Records from a data collection:
▼
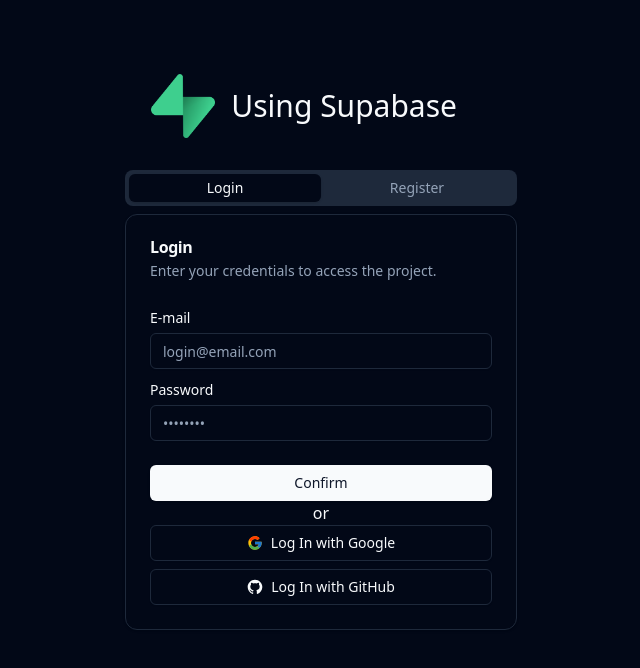
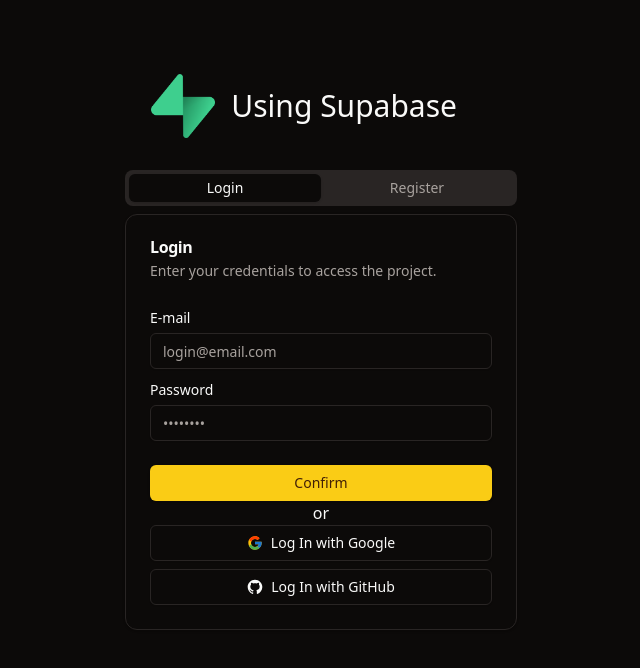
Before and after one commit to DennisBozzi/UsingSupabase, a React (Vite) app: page / in a window 1280 px wide. Shown: the top 668 px of the page, without its empty margins (319-959 px from the left). Built offline with nearby package versions, Linux system fonts and the light colour scheme; no server answers.

Commit message:
Just to Save Commit

```diff
--- a/src/App.tsx
+++ b/src/App.tsx
@@ -3,6 +3,10 @@
 import { Toaster } from 'sonner'
 import { useAuth } from '@/hooks/authProvider'
 import { createBrowserRouter, Navigate, RouterProvider } from 'react-router-dom'
+
+//TODO: Change supabase url to -> https://usingsupabase.onrender.com
+//TODO: Implement Storages and buckets
+//TODO: Create an shadcn sidebar
 
 export default function App() {
   const session = useAuth()
@@ -24,5 +28,4 @@
     </>
   )
 
-
 }
--- a/src/css/globals.css
+++ b/src/css/globals.css
@@ -4,56 +4,57 @@
 @layer base {
   :root {
     --background: 0 0% 100%;
-    --foreground: 222.2 84% 4.9%;
+    --foreground: 20 14.3% 4.1%;
     --card: 0 0% 100%;
-    --card-foreground: 222.2 84% 4.9%;
+    --card-foreground: 20 14.3% 4.1%;
     --popover: 0 0% 100%;
-    --popover-foreground: 222.2 84% 4.9%;
-    --primary: 222.2 47.4% 11.2%;
-    --primary-foreground: 210 40% 98%;
-    --secondary: 210 40% 96.1%;
-    --secondary-foreground: 222.2 47.4% 11.2%;
-    --muted: 210 40% 96.1%;
-    --muted-foreground: 215.4 16.3% 46.9%;
-    --accent: 210 40% 96.1%;
-    --accent-foreground: 222.2 47.4% 11.2%;
+    --popover-foreground: 20 14.3% 4.1%;
+    --primary: 47.9 95.8% 53.1%;
+    --primary-foreground: 26 83.3% 14.1%;
+    --secondary: 60 4.8% 95.9%;
+    --secondary-foreground: 24 9.8% 10%;
+    --muted: 60 4.8% 95.9%;
+    --muted-foreground: 25 5.3% 44.7%;
+    --accent: 60 4.8% 95.9%;
+    --accent-foreground: 24 9.8% 10%;
     --destructive: 0 84.2% 60.2%;
-    --destructive-foreground: 210 40% 98%;
-    --border: 214.3 31.8% 91.4%;
-    --input: 214.3 31.8% 91.4%;
-    --ring: 222.2 84% 4.9%;
+    --destructive-foreground: 60 9.1% 97.8%;
+    --border: 20 5.9% 90%;
+    --input: 20 5.9% 90%;
+    --ring: 20 14.3% 4.1%;
+    --radius: 0.5rem;
     --chart-1: 12 76% 61%;
     --chart-2: 173 58% 39%;
     --chart-3: 197 37% 24%;
     --chart-4: 43 74% 66%;
     --chart-5: 27 87% 67%;
-    --radius: 0.5rem
   }
+
   .dark {
-    --background: 222.2 84% 4.9%;
-    --foreground: 210 40% 98%;
-    --card: 222.2 84% 4.9%;
-    --card-foreground: 210 40% 98%;
-    --popover: 222.2 84% 4.9%;
-    --popover-foreground: 210 40% 98%;
-    --primary: 210 40% 98%;
-    --primary-foreground: 222.2 47.4% 11.2%;
-    --secondary: 217.2 32.6% 17.5%;
-    --secondary-foreground: 210 40% 98%;
-    --muted: 217.2 32.6% 17.5%;
-    --muted-foreground: 215 20.2% 65.1%;
-    --accent: 217.2 32.6% 17.5%;
-    --accent-foreground: 210 40% 98%;
+    --background: 20 14.3% 4.1%;
+    --foreground: 60 9.1% 97.8%;
+    --card: 20 14.3% 4.1%;
+    --card-foreground: 60 9.1% 97.8%;
+    --popover: 20 14.3% 4.1%;
+    --popover-foreground: 60 9.1% 97.8%;
+    --primary: 47.9 95.8% 53.1%;
+    --primary-foreground: 26 83.3% 14.1%;
+    --secondary: 12 6.5% 15.1%;
+    --secondary-foreground: 60 9.1% 97.8%;
+    --muted: 12 6.5% 15.1%;
+    --muted-foreground: 24 5.4% 63.9%;
+    --accent: 12 6.5% 15.1%;
+    --accent-foreground: 60 9.1% 97.8%;
     --destructive: 0 62.8% 30.6%;
-    --destructive-foreground: 210 40% 98%;
-    --border: 217.2 32.6% 17.5%;
-    --input: 217.2 32.6% 17.5%;
-    --ring: 212.7 26.8% 83.9%;
+    --destructive-foreground: 60 9.1% 97.8%;
+    --border: 12 6.5% 15.1%;
+    --input: 12 6.5% 15.1%;
+    --ring: 35.5 91.7% 32.9%;
     --chart-1: 220 70% 50%;
     --chart-2: 160 60% 45%;
     --chart-3: 30 80% 55%;
     --chart-4: 280 65% 60%;
-    --chart-5: 340 75% 55%
+    --chart-5: 340 75% 55%;
   }
 }
 @layer base {
--- /dev/null
+++ b/src/hooks/storageProvider.tsx
@@ -0,0 +1,14 @@
+import { createClient } from '@supabase/supabase-js'
+
+const apiKey = import.meta.env.VITE_API_KEY;
+const supabase = createClient('https://toadqdstdkrpfrjldpid.supabase.co', apiKey)
+
+async function insertItem(bucketName: string, fileName: string, file: File) {
+    const { data, error } = await supabase.storage
+        .from(bucketName)
+        .upload(fileName, file)
+
+    return { data, error }
+}
+
+export { insertItem }
--- a/src/screens/home.tsx
+++ b/src/screens/home.tsx
@@ -1,8 +1,39 @@
+import { useEffect, useState } from "react"
+import { Input } from "@/components/ui/input"
+import { Label } from "@/components/ui/label"
+import { signOut } from "@/hooks/authProvider"
 import { Button } from "@/components/ui/button"
-import { signOut } from "@/hooks/authProvider"
+import { HiOutlineLogout } from "react-icons/hi";
+import { insertItem } from "@/hooks/storageProvider"
 
 export default function Home() {
-    return (<>
-        <Button variant='ghost' onClick={() => { signOut() }}>Sign Out</Button>
-    </>)
+
+    const [file, setFile] = useState<File | null>(null)
+    const [fileUrl, setFileUrl] = useState('')
+
+    useEffect(() => {
+        if (file)
+            setFileUrl(URL.createObjectURL(file))
+    }, [file])
+
+    return (<div className="p-4">
+
+        <Button variant='ghost' className="rotate-180" size='icon' onClick={signOut}><HiOutlineLogout/></Button>
+
+        <div className="flex flex-col items-center gap-4">
+            <Label className="w-[168px] h-[128px] border-white cursor-pointer border-2 border-dashed rounded-2xl relative
+            flex items-center justify-center hover:border-white/50 hover:text-white/50 transition duration-150"
+                htmlFor="fileInput">
+                <img src={fileUrl} className={`w-full h-full p-2 rounded-2xl object-cover ${fileUrl ? '' : 'hidden'}`} alt="" />
+                <p className={` ${fileUrl ? 'hidden' : ''}`} >Upload Photo</p>
+
+            </Label>
+            <Input type="file" id="fileInput" className="hidden" onChange={(e) => {
+                setFile(e.target.files ? e.target.files[0] : null)
+            }} />
+
+
+        </div>
+
+    </div>)
 }
```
▲
**TASK:**
A word-for-word copy of the data, without its pictures, is what is needed.

**WRITTEN SOLUTION:**
Before and after one commit to DennisBozzi/UsingSupabase, a React (Vite) app: page / in a window 1280 px wide. Shown: the top 668 px of the page, without its empty margins (319-959 px from the left). Built offline with nearby package versions, Linux system fonts and the light colour scheme; no server answers.

Commit message:
Just to Save Commit

```diff
--- a/src/App.tsx
+++ b/src/App.tsx
@@ -3,6 +3,10 @@
 import { Toaster } from 'sonner'
 import { useAuth } from '@/hooks/authProvider'
 import { createBrowserRouter, Navigate, RouterProvider } from 'react-router-dom'
+
+//TODO: Change supabase url to -> https://usingsupabase.onrender.com
+//TODO: Implement Storages and buckets
+//TODO: Create an shadcn sidebar
 
 export default function App() {
   const session = useAuth()
@@ -24,5 +28,4 @@
     </>
   )
 
-
 }
--- a/src/css/globals.css
+++ b/src/css/globals.css
@@ -4,56 +4,57 @@
 @layer base {
   :root {
     --background: 0 0% 100%;
-    --foreground: 222.2 84% 4.9%;
+    --foreground: 20 14.3% 4.1%;
     --card: 0 0% 100%;
-    --card-foreground: 222.2 84% 4.9%;
+    --card-foreground: 20 14.3% 4.1%;
     --popover: 0 0% 100%;
-    --popover-foreground: 222.2 84% 4.9%;
-    --primary: 222.2 47.4% 11.2%;
-    --primary-foreground: 210 40% 98%;
-    --secondary: 210 40% 96.1%;
-    --secondary-foreground: 222.2 47.4% 11.2%;
-    --muted: 210 40% 96.1%;
-    --muted-foreground: 215.4 16.3% 46.9%;
-    --accent: 210 40% 96.1%;
-    --accent-foreground: 222.2 47.4% 11.2%;
+    --popover-foreground: 20 14.3% 4.1%;
+    --primary: 47.9 95.8% 53.1%;
+    --primary-foreground: 26 83.3% 14.1%;
+    --secondary: 60 4.8% 95.9%;
+    --secondary-foreground: 24 9.8% 10%;
+    --muted: 60 4.8% 95.9%;
+    --muted-foreground: 25 5.3% 44.7%;
+    --accent: 60 4.8% 95.9%;
+    --accent-foreground: 24 9.8% 10%;
     --destructive: 0 84.2% 60.2%;
-    --destructive-foreground: 210 40% 98%;
-    --border: 214.3 31.8% 91.4%;
-    --input: 214.3 31.8% 91.4%;
-    --ring: 222.2 84% 4.9%;
+    --destructive-foreground: 60 9.1% 97.8%;
+    --border: 20 5.9% 90%;
+    --input: 20 5.9% 90%;
+    --ring: 20 14.3% 4.1%;
+    --radius: 0.5rem;
     --chart-1: 12 76% 61%;
     --chart-2: 173 58% 39%;
     --chart-3: 197 37% 24%;
     --chart-4: 43 74% 66%;
     --chart-5: 27 87% 67%;
-    --radius: 0.5rem
   }
+
   .dark {
-    --background: 222.2 84% 4.9%;
-    --foreground: 210 40% 98%;
-    --card: 222.2 84% 4.9%;
-    --card-foreground: 210 40% 98%;
-    --popover: 222.2 84% 4.9%;
-    --popover-foreground: 210 40% 98%;
-    --primary: 210 40% 98%;
-    --primary-foreground: 222.2 47.4% 11.2%;
-    --secondary: 217.2 32.6% 17.5%;
-    --secondary-foreground: 210 40% 98%;
-    --muted: 217.2 32.6% 17.5%;
-    --muted-foreground: 215 20.2% 65.1%;
-    --accent: 217.2 32.6% 17.5%;
-    --accent-foreground: 210 40% 98%;
+    --background: 20 14.3% 4.1%;
+    --foreground: 60 9.1% 97.8%;
+    --card: 20 14.3% 4.1%;
+    --card-foreground: 60 9.1% 97.8%;
+    --popover: 20 14.3% 4.1%;
+    --popover-foreground: 60 9.1% 97.8%;
+    --primary: 47.9 95.8% 53.1%;
+    --primary-foreground: 26 83.3% 14.1%;
+    --secondary: 12 6.5% 15.1%;
+    --secondary-foreground: 60 9.1% 97.8%;
+    --muted: 12 6.5% 15.1%;
+    --muted-foreground: 24 5.4% 63.9%;
+    --accent: 12 6.5% 15.1%;
+    --accent-foreground: 60 9.1% 97.8%;
     --destructive: 0 62.8% 30.6%;
-    --destructive-foreground: 210 40% 98%;
-    --border: 217.2 32.6% 17.5%;
-    --input: 217.2 32.6% 17.5%;
-    --ring: 212.7 26.8% 83.9%;
+    --destructive-foreground: 60 9.1% 97.8%;
+    --border: 12 6.5% 15.1%;
+    --input: 12 6.5% 15.1%;
+    --ring: 35.5 91.7% 32.9%;
     --chart-1: 220 70% 50%;
     --chart-2: 160 60% 45%;
     --chart-3: 30 80% 55%;
     --chart-4: 280 65% 60%;
-    --chart-5: 340 75% 55%
+    --chart-5: 340 75% 55%;
   }
 }
 @layer base {
--- /dev/null
+++ b/src/hooks/storageProvider.tsx
@@ -0,0 +1,14 @@
+import { createClient } from '@supabase/supabase-js'
+
+const apiKey = import.meta.env.VITE_API_KEY;
+const supabase = createClient('https://toadqdstdkrpfrjldpid.supabase.co', apiKey)
+
+async function insertItem(bucketName: string, fileName: string, file: File) {
+    const { data, error } = await supabase.storage
+        .from(bucketName)
+        .upload(fileName, file)
+
+    return { data, error }
+}
+
+export { insertItem }
--- a/src/screens/home.tsx
+++ b/src/screens/home.tsx
@@ -1,8 +1,39 @@
+import { useEffect, useState } from "react"
+import { Input } from "@/components/ui/input"
+import { Label } from "@/components/ui/label"
+import { signOut } from "@/hooks/authProvider"
 import { Button } from "@/components/ui/button"
-import { signOut } from "@/hooks/authProvider"
+import { HiOutlineLogout } from "react-icons/hi";
+import { insertItem } from "@/hooks/storageProvider"
 
 export default function Home() {
-    return (<>
-        <Button variant='ghost' onClick={() => { signOut() }}>Sign Out</Button>
-    </>)
+
+    const [file, setFile] = useState<File | null>(null)
+    const [fileUrl, setFileUrl] = useState('')
+
+    useEffect(() => {
+        if (file)
+            setFileUrl(URL.createObjectURL(file))
+    }, [file])
+
+    return (<div className="p-4">
+
+        <Button variant='ghost' className="rotate-180" size='icon' onClick={signOut}><HiOutlineLogout/></Button>
+
+        <div className="flex flex-col items-center gap-4">
+            <Label className="w-[168px] h-[128px] border-white cursor-pointer border-2 border-dashed rounded-2xl relative
+            flex items-center justify-center hover:border-white/50 hover:text-white/50 transition duration-150"
+                htmlFor="fileInput">
+                <img src={fileUrl} className={`w-full h-full p-2 rounded-2xl object-cover ${fileUrl ? '' : 'hidden'}`} alt="" />
+                <p className={` ${fileUrl ? 'hidden' : ''}`} >Upload Photo</p>
+
+            </Label>
+            <Input type="file" id="fileInput" className="hidden" onChange={(e) => {
+                setFile(e.target.files ? e.target.files[0] : null)
+            }} />
+
+
+        </div>
+
+    </div>)
 }
```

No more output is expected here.